> **EXERCISE**:
Find the lines of data that contain the string "drawio", then list them.

> **THE RECORDS**:
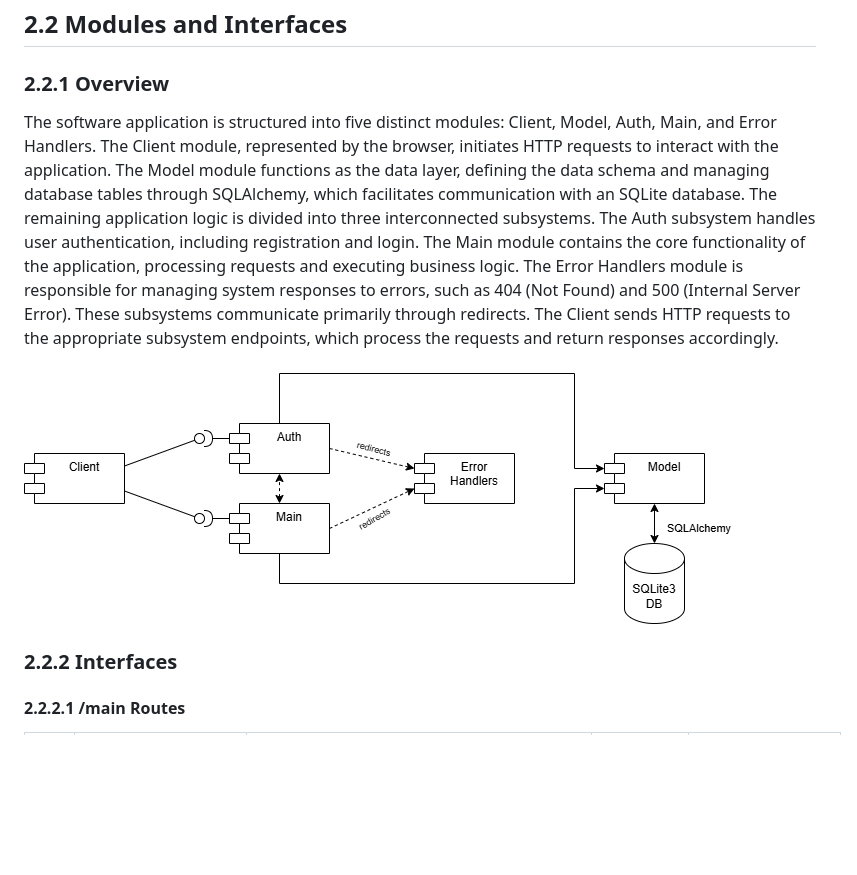
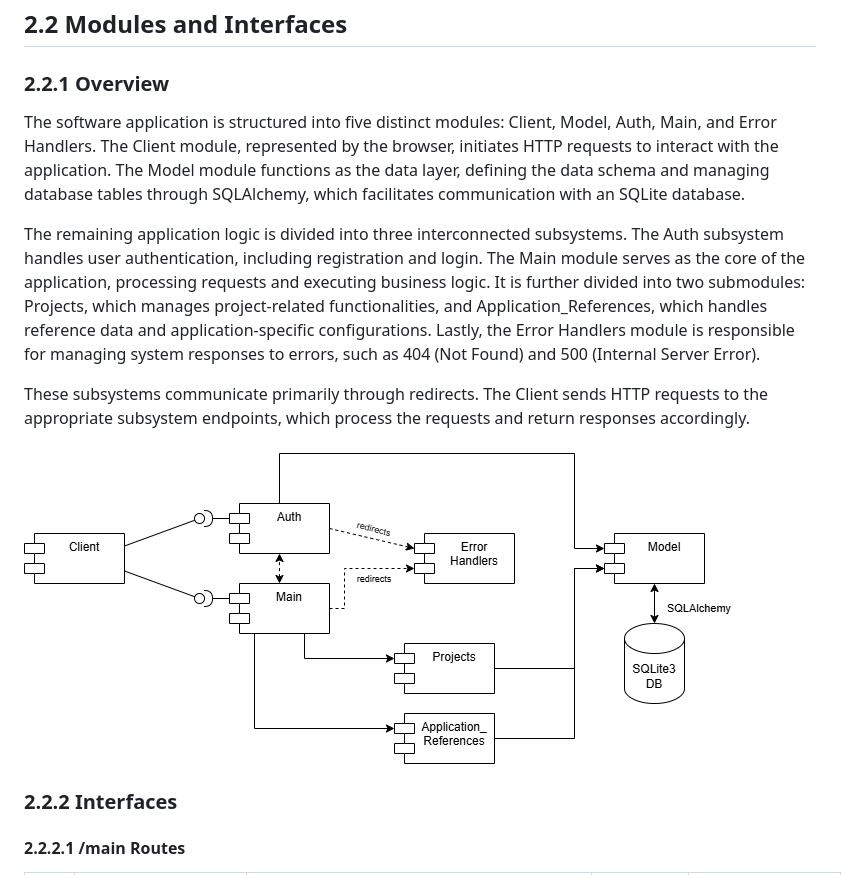
Before and after one commit to ryananderson27/ProgProjects, a Markdown page: documents/DesignDocument.md, the part around the change. Rendered like a GitHub page; pictures changed too: documents/images/ComponentDiagramDraft1Submission.drawio.png (deleted), documents/images/ComponentDiagramFinal.drawio.png (added); blank space fills up the shorter version.

Commit message:
Added final .png for the component diagram and updated the description for the final design doccument

```diff
--- a/documents/DesignDocument.md
+++ b/documents/DesignDocument.md
@@ -67,9 +67,13 @@ The following is a UML Database Diagram of our Database, with association tables
 ## 2.2 Modules and Interfaces
 
 ### 2.2.1 Overview
-The software application is structured into five distinct modules: Client, Model, Auth, Main, and Error Handlers. The Client module, represented by the browser, initiates HTTP requests to interact with the application. The Model module functions as the data layer, defining the data schema and managing database tables through SQLAlchemy, which facilitates communication with an SQLite database. The remaining application logic is divided into three interconnected subsystems. The Auth subsystem handles user authentication, including registration and login. The Main module contains the core functionality of the application, processing requests and executing business logic. The Error Handlers module is responsible for managing system responses to errors, such as 404 (Not Found) and 500 (Internal Server Error). These subsystems communicate primarily through redirects. The Client sends HTTP requests to the appropriate subsystem endpoints, which process the requests and return responses accordingly.
+The software application is structured into five distinct modules: Client, Model, Auth, Main, and Error Handlers. The Client module, represented by the browser, initiates HTTP requests to interact with the application. The Model module functions as the data layer, defining the data schema and managing database tables through SQLAlchemy, which facilitates communication with an SQLite database.
 
-<img src="images/ComponentDiagramDraft1Submission.drawio.png"></img>
+The remaining application logic is divided into three interconnected subsystems. The Auth subsystem handles user authentication, including registration and login. The Main module serves as the core of the application, processing requests and executing business logic. It is further divided into two submodules: Projects, which manages project-related functionalities, and Application_References, which handles reference data and application-specific configurations. Lastly, the Error Handlers module is responsible for managing system responses to errors, such as 404 (Not Found) and 500 (Internal Server Error).
+
+These subsystems communicate primarily through redirects. The Client sends HTTP requests to the appropriate subsystem endpoints, which process the requests and return responses accordingly.
+
+<img src="images/ComponentDiagramFinal.drawio.png"></img>
 <!-- Describe the high-level architecture of your software:  i.e., the major components/modules and how they fit together. Provide a UML component diagram that illustrates the architecture of your software. Briefly mention the role of each module in your architectural design. Please refer to the "System Level Design" lectures in Week 4.  -->
 
 ### 2.2.2 Interfaces
```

> **ANSWER FOR THIS EXERCISE**:
Before and after one commit to ryananderson27/ProgProjects, a Markdown page: documents/DesignDocument.md, the part around the change. Rendered like a GitHub page; pictures changed too: documents/images/ComponentDiagramDraft1Submission.drawio.png (deleted), documents/images/ComponentDiagramFinal.drawio.png (added); blank space fills up the shorter version.
-<img src="images/ComponentDiagramDraft1Submission.drawio.png"></img>
+<img src="images/ComponentDiagramFinal.drawio.png"></img>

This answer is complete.